> [Problem requirements] Pictures do not belong in the copy, so please give every entry below again exactly.

> [Provided material]
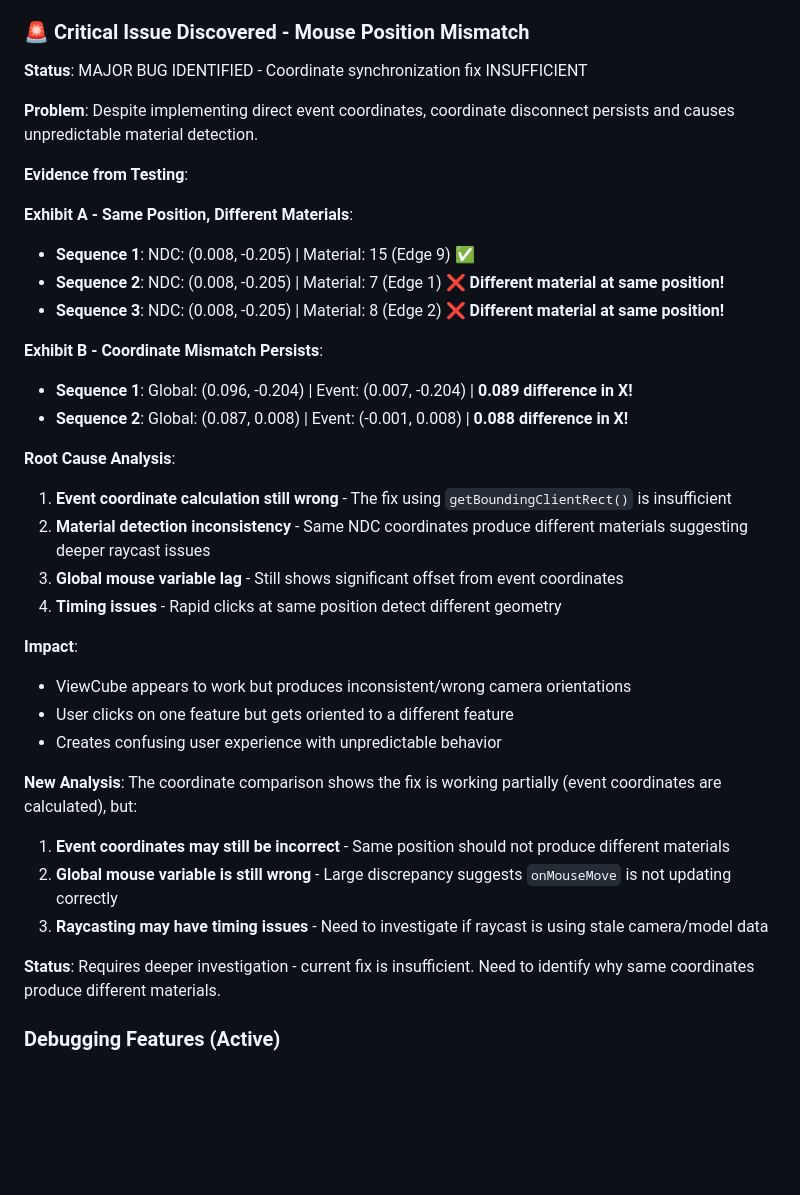
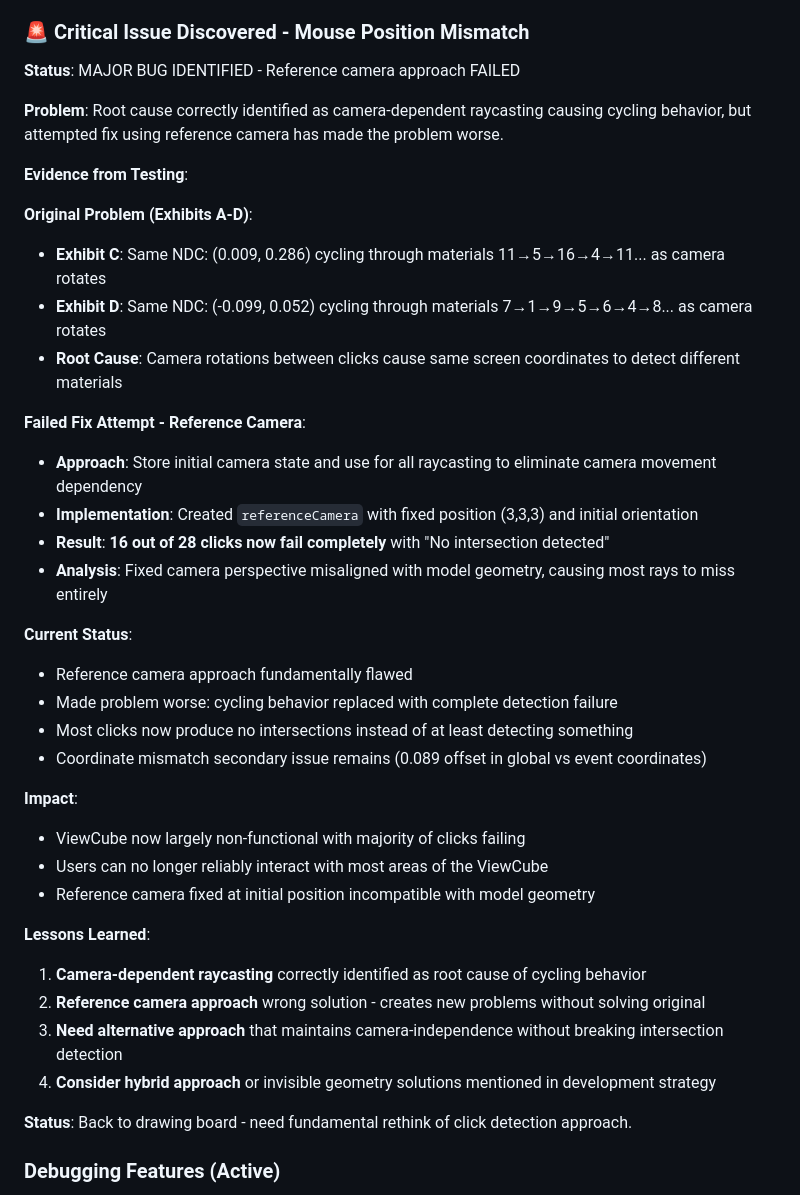
Before and after one commit to vrp/my-viewcube-app, a Markdown page: CLAUDE.md, the part around the change. Drawn GitHub-style; blank space fills up the shorter version.

Commit message:
Document reference camera approach failure
- Reference camera approach fundamentally flawed
- Made problem worse: 16/28 clicks now fail completely
- Fixed camera at (3,3,3) incompatible with model geometry
- Most rays miss model entirely instead of detecting wrong materials
- Need fundamental rethink of click detection approach

🤖 Generated with [Claude Code](https://claude.ai/code)

Co-Authored-By: Claude <noreply@anthropic.com>

```diff
--- a/CLAUDE.md
+++ b/CLAUDE.md
@@ -90,39 +90,41 @@ The project has evolved through several approaches:
 
 ### 🚨 **Critical Issue Discovered - Mouse Position Mismatch**
 
-**Status**: MAJOR BUG IDENTIFIED - Coordinate synchronization fix INSUFFICIENT
+**Status**: MAJOR BUG IDENTIFIED - Reference camera approach FAILED
 
-**Problem**: Despite implementing direct event coordinates, coordinate disconnect persists and causes unpredictable material detection.
+**Problem**: Root cause correctly identified as camera-dependent raycasting causing cycling behavior, but attempted fix using reference camera has made the problem worse.
 
 **Evidence from Testing**:
 
-**Exhibit A - Same Position, Different Materials**:
-- **Sequence 1**: NDC: (0.008, -0.205) | Material: 15 (Edge 9) ✅
-- **Sequence 2**: NDC: (0.008, -0.205) | Material: 7 (Edge 1) ❌ **Different material at same position!**
-- **Sequence 3**: NDC: (0.008, -0.205) | Material: 8 (Edge 2) ❌ **Different material at same position!**
+**Original Problem (Exhibits A-D)**:
+- **Exhibit C**: Same NDC: (0.009, 0.286) cycling through materials 11→5→16→4→11... as camera rotates
+- **Exhibit D**: Same NDC: (-0.099, 0.052) cycling through materials 7→1→9→5→6→4→8... as camera rotates
+- **Root Cause**: Camera rotations between clicks cause same screen coordinates to detect different materials
 
-**Exhibit B - Coordinate Mismatch Persists**:
-- **Sequence 1**: Global: (0.096, -0.204) | Event: (0.007, -0.204) | **0.089 difference in X!**
-- **Sequence 2**: Global: (0.087, 0.008) | Event: (-0.001, 0.008) | **0.088 difference in X!**
+**Failed Fix Attempt - Reference Camera**:
+- **Approach**: Store initial camera state and use for all raycasting to eliminate camera movement dependency
+- **Implementation**: Created `referenceCamera` with fixed position (3,3,3) and initial orientation
+- **Result**: **16 out of 28 clicks now fail completely** with "No intersection detected"
+- **Analysis**: Fixed camera perspective misaligned with model geometry, causing most rays to miss entirely
 
-**Root Cause Analysis**:
-1. **Event coordinate calculation still wrong** - The fix using `getBoundingClientRect()` is insufficient
-2. **Material detection inconsistency** - Same NDC coordinates produce different materials suggesting deeper raycast issues
-3. **Global mouse variable lag** - Still shows significant offset from event coordinates
-4. **Timing issues** - Rapid clicks at same position detect different geometry
+**Current Status**:
+- Reference camera approach fundamentally flawed
+- Made problem worse: cycling behavior replaced with complete detection failure
+- Most clicks now produce no intersections instead of at least detecting something
+- Coordinate mismatch secondary issue remains (0.089 offset in global vs event coordinates)
 
 **Impact**:
-- ViewCube appears to work but produces inconsistent/wrong camera orientations
-- User clicks on one feature but gets oriented to a different feature
-- Creates confusing user experience with unpredictable behavior
+- ViewCube now largely non-functional with majority of clicks failing
+- Users can no longer reliably interact with most areas of the ViewCube
+- Reference camera fixed at initial position incompatible with model geometry
 
-**New Analysis**:
-The coordinate comparison shows the fix is working partially (event coordinates are calculated), but:
-1. **Event coordinates may still be incorrect** - Same position should not produce different materials
-2. **Global mouse variable is still wrong** - Large discrepancy suggests `onMouseMove` is not updating correctly
-3. **Raycasting may have timing issues** - Need to investigate if raycast is using stale camera/model data
+**Lessons Learned**:
+1. **Camera-dependent raycasting** correctly identified as root cause of cycling behavior
+2. **Reference camera approach** wrong solution - creates new problems without solving original
+3. **Need alternative approach** that maintains camera-independence without breaking intersection detection
+4. **Consider hybrid approach** or invisible geometry solutions mentioned in development strategy
 
-**Status**: Requires deeper investigation - current fix is insufficient. Need to identify why same coordinates produce different materials.
+**Status**: Back to drawing board - need fundamental rethink of click detection approach.
 
 ### Debugging Features (Active)
 - **Debug Panel** - Left-side panel with "Go" button and 26 radio options for all features
```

> [Answer space]
Before and after one commit to vrp/my-viewcube-app, a Markdown page: CLAUDE.md, the part around the change. Drawn GitHub-style; blank space fills up the shorter version.

Commit message:
Document reference camera approach failure
- Reference camera approach fundamentally flawed
- Made problem worse: 16/28 clicks now fail completely
- Fixed camera at (3,3,3) incompatible with model geometry
- Most rays miss model entirely instead of detecting wrong materials
- Need fundamental rethink of click detection approach

🤖 Generated with [Claude Code](https://claude.ai/code)

Co-Authored-By: Claude <noreply@anthropic.com>

```diff
--- a/CLAUDE.md
+++ b/CLAUDE.md
@@ -90,39 +90,41 @@ The project has evolved through several approaches:
 
 ### 🚨 **Critical Issue Discovered - Mouse Position Mismatch**
 
-**Status**: MAJOR BUG IDENTIFIED - Coordinate synchronization fix INSUFFICIENT
+**Status**: MAJOR BUG IDENTIFIED - Reference camera approach FAILED
 
-**Problem**: Despite implementing direct event coordinates, coordinate disconnect persists and causes unpredictable material detection.
+**Problem**: Root cause correctly identified as camera-dependent raycasting causing cycling behavior, but attempted fix using reference camera has made the problem worse.
 
 **Evidence from Testing**:
 
-**Exhibit A - Same Position, Different Materials**:
-- **Sequence 1**: NDC: (0.008, -0.205) | Material: 15 (Edge 9) ✅
-- **Sequence 2**: NDC: (0.008, -0.205) | Material: 7 (Edge 1) ❌ **Different material at same position!**
-- **Sequence 3**: NDC: (0.008, -0.205) | Material: 8 (Edge 2) ❌ **Different material at same position!**
+**Original Problem (Exhibits A-D)**:
+- **Exhibit C**: Same NDC: (0.009, 0.286) cycling through materials 11→5→16→4→11... as camera rotates
+- **Exhibit D**: Same NDC: (-0.099, 0.052) cycling through materials 7→1→9→5→6→4→8... as camera rotates
+- **Root Cause**: Camera rotations between clicks cause same screen coordinates to detect different materials
 
-**Exhibit B - Coordinate Mismatch Persists**:
-- **Sequence 1**: Global: (0.096, -0.204) | Event: (0.007, -0.204) | **0.089 difference in X!**
-- **Sequence 2**: Global: (0.087, 0.008) | Event: (-0.001, 0.008) | **0.088 difference in X!**
+**Failed Fix Attempt - Reference Camera**:
+- **Approach**: Store initial camera state and use for all raycasting to eliminate camera movement dependency
+- **Implementation**: Created `referenceCamera` with fixed position (3,3,3) and initial orientation
+- **Result**: **16 out of 28 clicks now fail completely** with "No intersection detected"
+- **Analysis**: Fixed camera perspective misaligned with model geometry, causing most rays to miss entirely
 
-**Root Cause Analysis**:
-1. **Event coordinate calculation still wrong** - The fix using `getBoundingClientRect()` is insufficient
-2. **Material detection inconsistency** - Same NDC coordinates produce different materials suggesting deeper raycast issues
-3. **Global mouse variable lag** - Still shows significant offset from event coordinates
-4. **Timing issues** - Rapid clicks at same position detect different geometry
+**Current Status**:
+- Reference camera approach fundamentally flawed
+- Made problem worse: cycling behavior replaced with complete detection failure
+- Most clicks now produce no intersections instead of at least detecting something
+- Coordinate mismatch secondary issue remains (0.089 offset in global vs event coordinates)
 
 **Impact**:
-- ViewCube appears to work but produces inconsistent/wrong camera orientations
-- User clicks on one feature but gets oriented to a different feature
-- Creates confusing user experience with unpredictable behavior
+- ViewCube now largely non-functional with majority of clicks failing
+- Users can no longer reliably interact with most areas of the ViewCube
+- Reference camera fixed at initial position incompatible with model geometry
 
-**New Analysis**:
-The coordinate comparison shows the fix is working partially (event coordinates are calculated), but:
-1. **Event coordinates may still be incorrect** - Same position should not produce different materials
-2. **Global mouse variable is still wrong** - Large discrepancy suggests `onMouseMove` is not updating correctly
-3. **Raycasting may have timing issues** - Need to investigate if raycast is using stale camera/model data
+**Lessons Learned**:
+1. **Camera-dependent raycasting** correctly identified as root cause of cycling behavior
+2. **Reference camera approach** wrong solution - creates new problems without solving original
+3. **Need alternative approach** that maintains camera-independence without breaking intersection detection
+4. **Consider hybrid approach** or invisible geometry solutions mentioned in development strategy
 
-**Status**: Requires deeper investigation - current fix is insufficient. Need to identify why same coordinates produce different materials.
+**Status**: Back to drawing board - need fundamental rethink of click detection approach.
 
 ### Debugging Features (Active)
 - **Debug Panel** - Left-side panel with "Go" button and 26 radio options for all features
```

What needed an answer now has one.